[Start of Attachment]
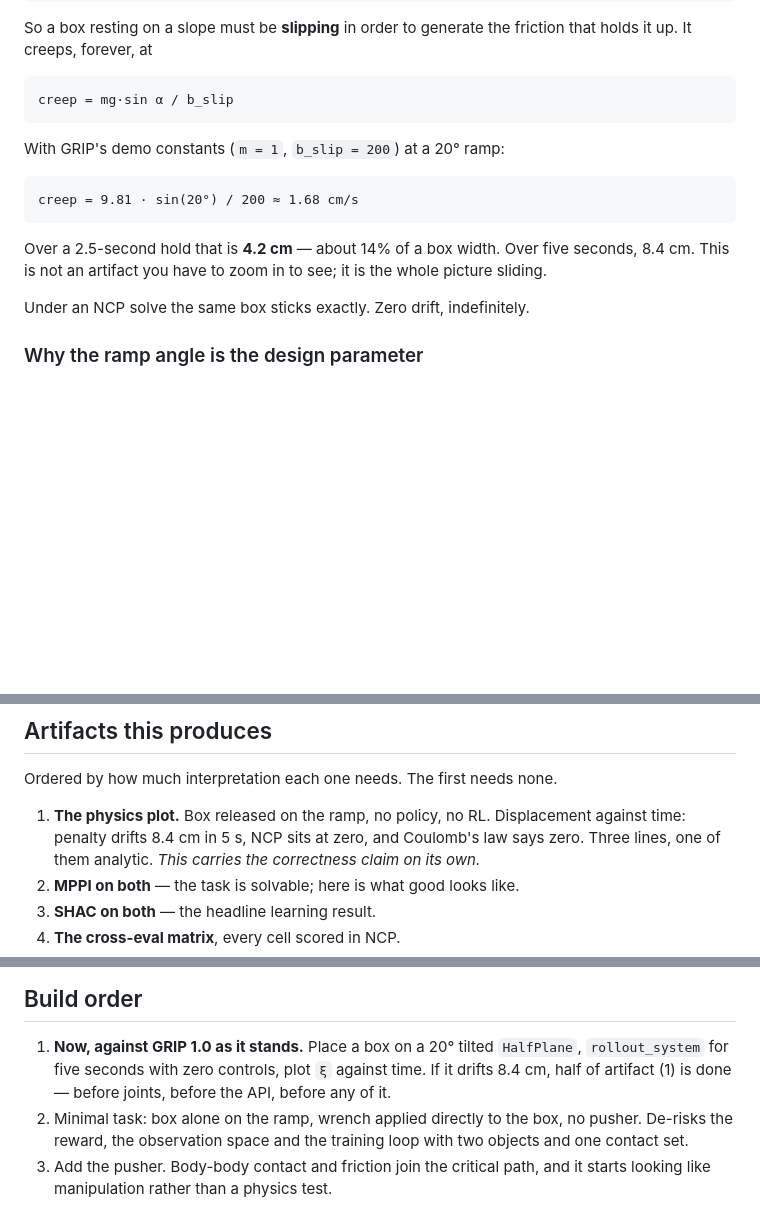
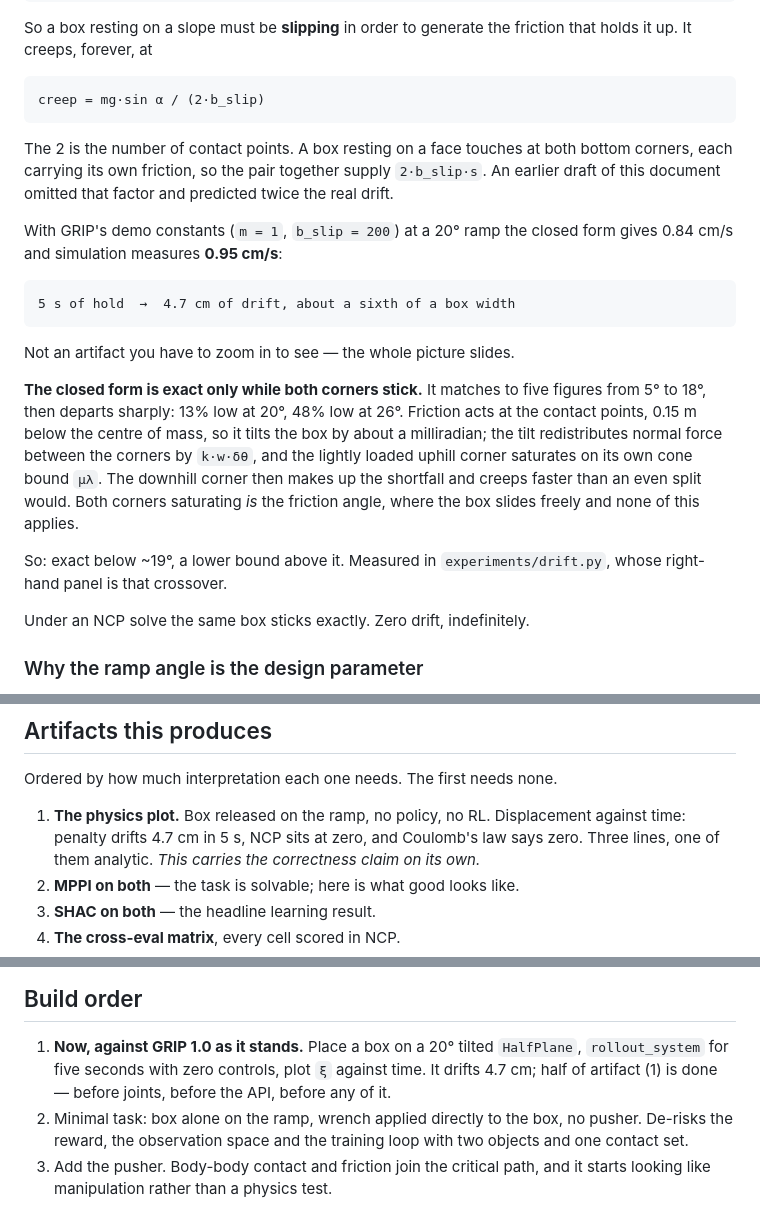
Before and after one commit to Pesmart12/Slope-Controller, a Markdown page: docs/ramp_manipulation_task.md, 3 parts joined by grey strips. GitHub-like rendering; blank space fills up the shorter version.

````diff
--- a/docs/ramp_manipulation_task.md
+++ b/docs/ramp_manipulation_task.md
@@ -37,18 +37,35 @@ So a box resting on a slope must be **slipping** in order to generate the
 friction that holds it up. It creeps, forever, at
 
 ```
-creep = mg·sin α / b_slip
+creep = mg·sin α / (2·b_slip)
 ```
 
-With GRIP's demo constants (`m = 1`, `b_slip = 200`) at a 20° ramp:
+The 2 is the number of contact points. A box resting on a face touches at
+both bottom corners, each carrying its own friction, so the pair together
+supply `2·b_slip·s`. An earlier draft of this document omitted that factor
+and predicted twice the real drift.
+
+With GRIP's demo constants (`m = 1`, `b_slip = 200`) at a 20° ramp the
+closed form gives 0.84 cm/s and simulation measures **0.95 cm/s**:
 
 ```
-creep = 9.81 · sin(20°) / 200 ≈ 1.68 cm/s
+5 s of hold  →  4.7 cm of drift, about a sixth of a box width
 ```
 
-Over a 2.5-second hold that is **4.2 cm** — about 14% of a box width. Over
-five seconds, 8.4 cm. This is not an artifact you have to zoom in to see;
-it is the whole picture sliding.
+Not an artifact you have to zoom in to see — the whole picture slides.
+
+**The closed form is exact only while both corners stick.** It matches to
+five figures from 5° to 18°, then departs sharply: 13% low at 20°, 48% low
+at 26°. Friction acts at the contact points, 0.15 m below the centre of
+mass, so it tilts the box by about a milliradian; the tilt redistributes
+normal force between the corners by `k·w·δθ`, and the lightly loaded
+uphill corner saturates on its own cone bound `μλ`. The downhill corner
+then makes up the shortfall and creeps faster than an even split would.
+Both corners saturating *is* the friction angle, where the box slides
+freely and none of this applies.
+
+So: exact below ~19°, a lower bound above it. Measured in
+`experiments/drift.py`, whose right-hand panel is that crossover.
 
 Under an NCP solve the same box sticks exactly. Zero drift, indefinitely.
 
@@ -303,7 +320,7 @@ training configuration.**
 Ordered by how much interpretation each one needs. The first needs none.
 
 1. **The physics plot.** Box released on the ramp, no policy, no RL.
-   Displacement against time: penalty drifts 8.4 cm in 5 s, NCP sits at
+   Displacement against time: penalty drifts 4.7 cm in 5 s, NCP sits at
    zero, and Coulomb's law says zero. Three lines, one of them analytic.
    *This carries the correctness claim on its own.*
 2. **MPPI on both** — the task is solvable; here is what good looks like.
@@ -379,7 +396,7 @@ the policy spends most of its time.
 
 1. **Now, against GRIP 1.0 as it stands.** Place a box on a 20° tilted
    `HalfPlane`, `rollout_system` for five seconds with zero controls, plot
-   `ξ` against time. If it drifts 8.4 cm, half of artifact (1) is done —
+   `ξ` against time. It drifts 4.7 cm; half of artifact (1) is done —
    before joints, before the API, before any of it.
 2. Minimal task: box alone on the ramp, wrench applied directly to the box,
    no pusher. De-risks the reward, the observation space and the training
````
Also changed, not shown: README.md (+29 -9 lines), figures/drift.png (added), 3 other files.
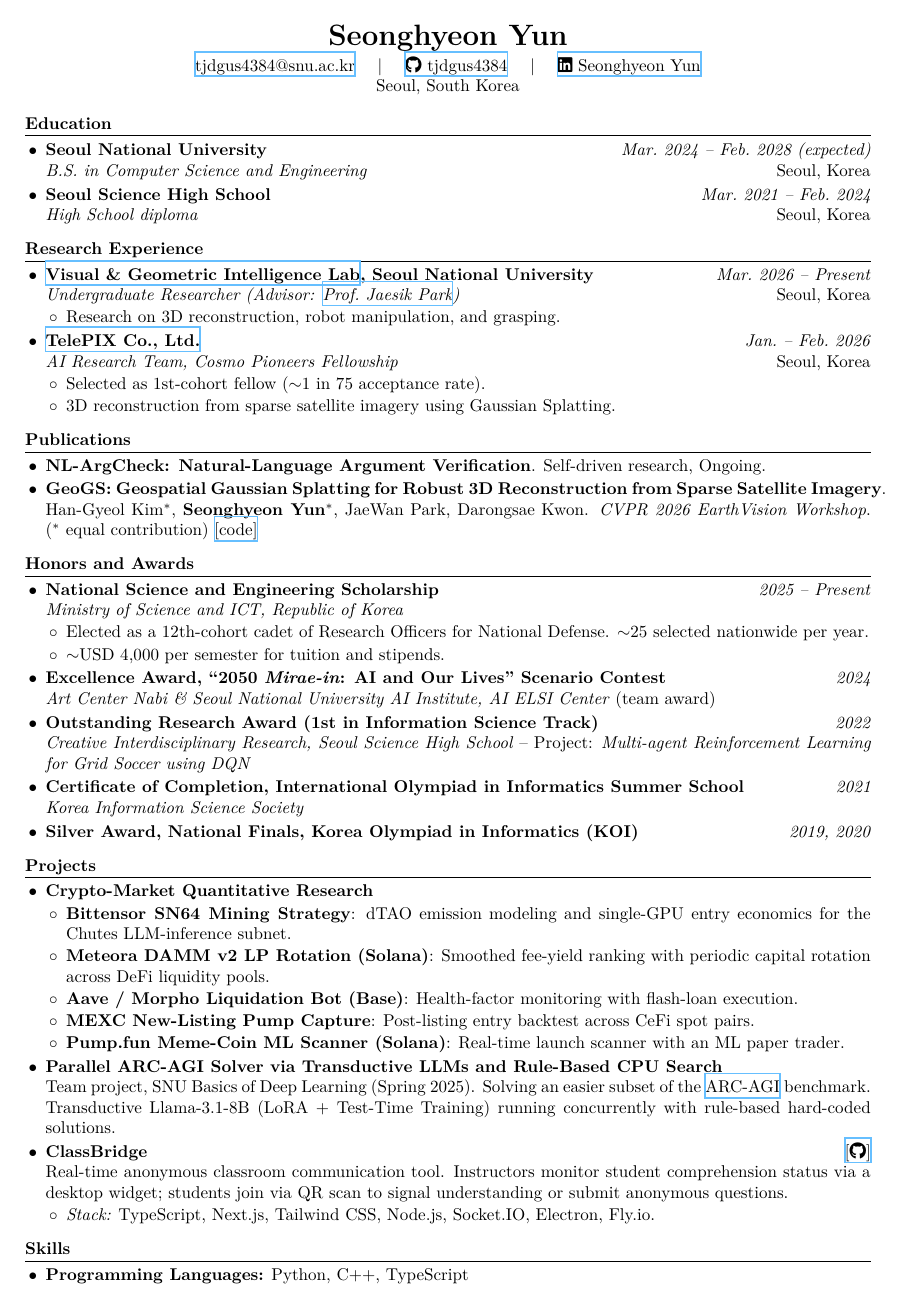
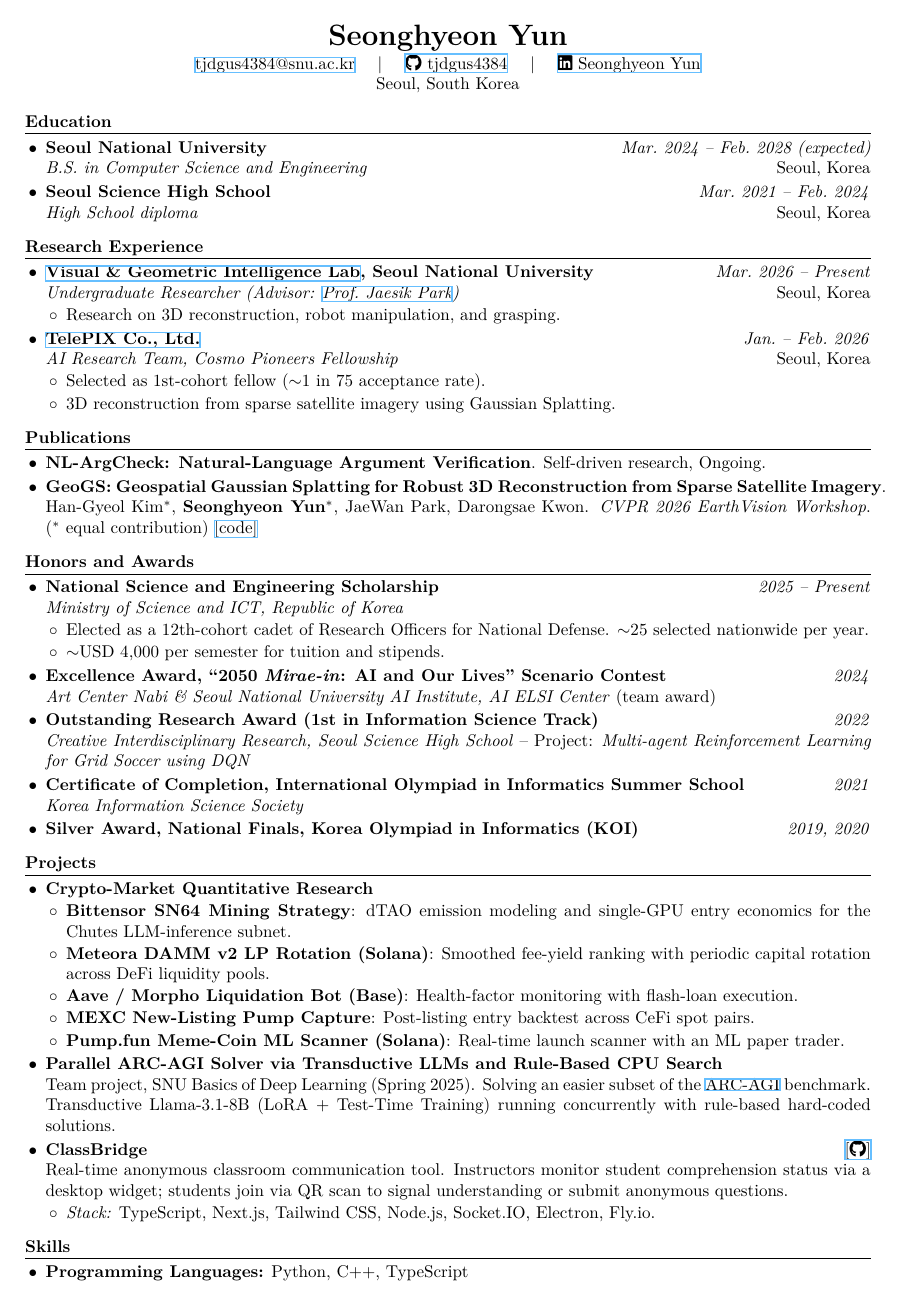
Before and after one commit to tjdgus4384/cv, a LaTeX document (main.tex): page 1 of 2. Compiled offline with XeLaTeX.

Commit message:
Switch to pdflatex: drop fontspec for lmodern, restore hyperref box style

```diff
--- a/main.tex
+++ b/main.tex
@@ -1,13 +1,14 @@
 \documentclass[10pt,a4paper]{article}
 
+\usepackage[T1]{fontenc}
+\usepackage[utf8]{inputenc}
+\usepackage{lmodern}
 \usepackage[margin=0.7in]{geometry}
+\usepackage{xcolor}
 \usepackage[colorlinks=false, pdfborder={0 0 1}, urlbordercolor={0.4 0.75 1.0}, linkbordercolor={0.4 0.75 1.0}]{hyperref}
 \usepackage{titlesec}
 \usepackage{enumitem}
-\usepackage{xcolor}
-\usepackage{fontspec}
 \usepackage{fontawesome5}
-\setmainfont{Latin Modern Roman}
 
 \titleformat{\section}
   {\normalsize\scshape\bfseries}{}{0em}{}[\titlerule\vspace{2pt}]
```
[End of Attachment]
**DIRECTIONS FOR THIS TASK:** Return all lines of the data in which the string "five" appears.

**EXERCISE RESULT:**
-five seconds, 8.4 cm. This is not an artifact you have to zoom in to see;
+five figures from 5° to 18°, then departs sharply: 13% low at 20°, 48% low
    `HalfPlane`, `rollout_system` for five seconds with zero controls, plot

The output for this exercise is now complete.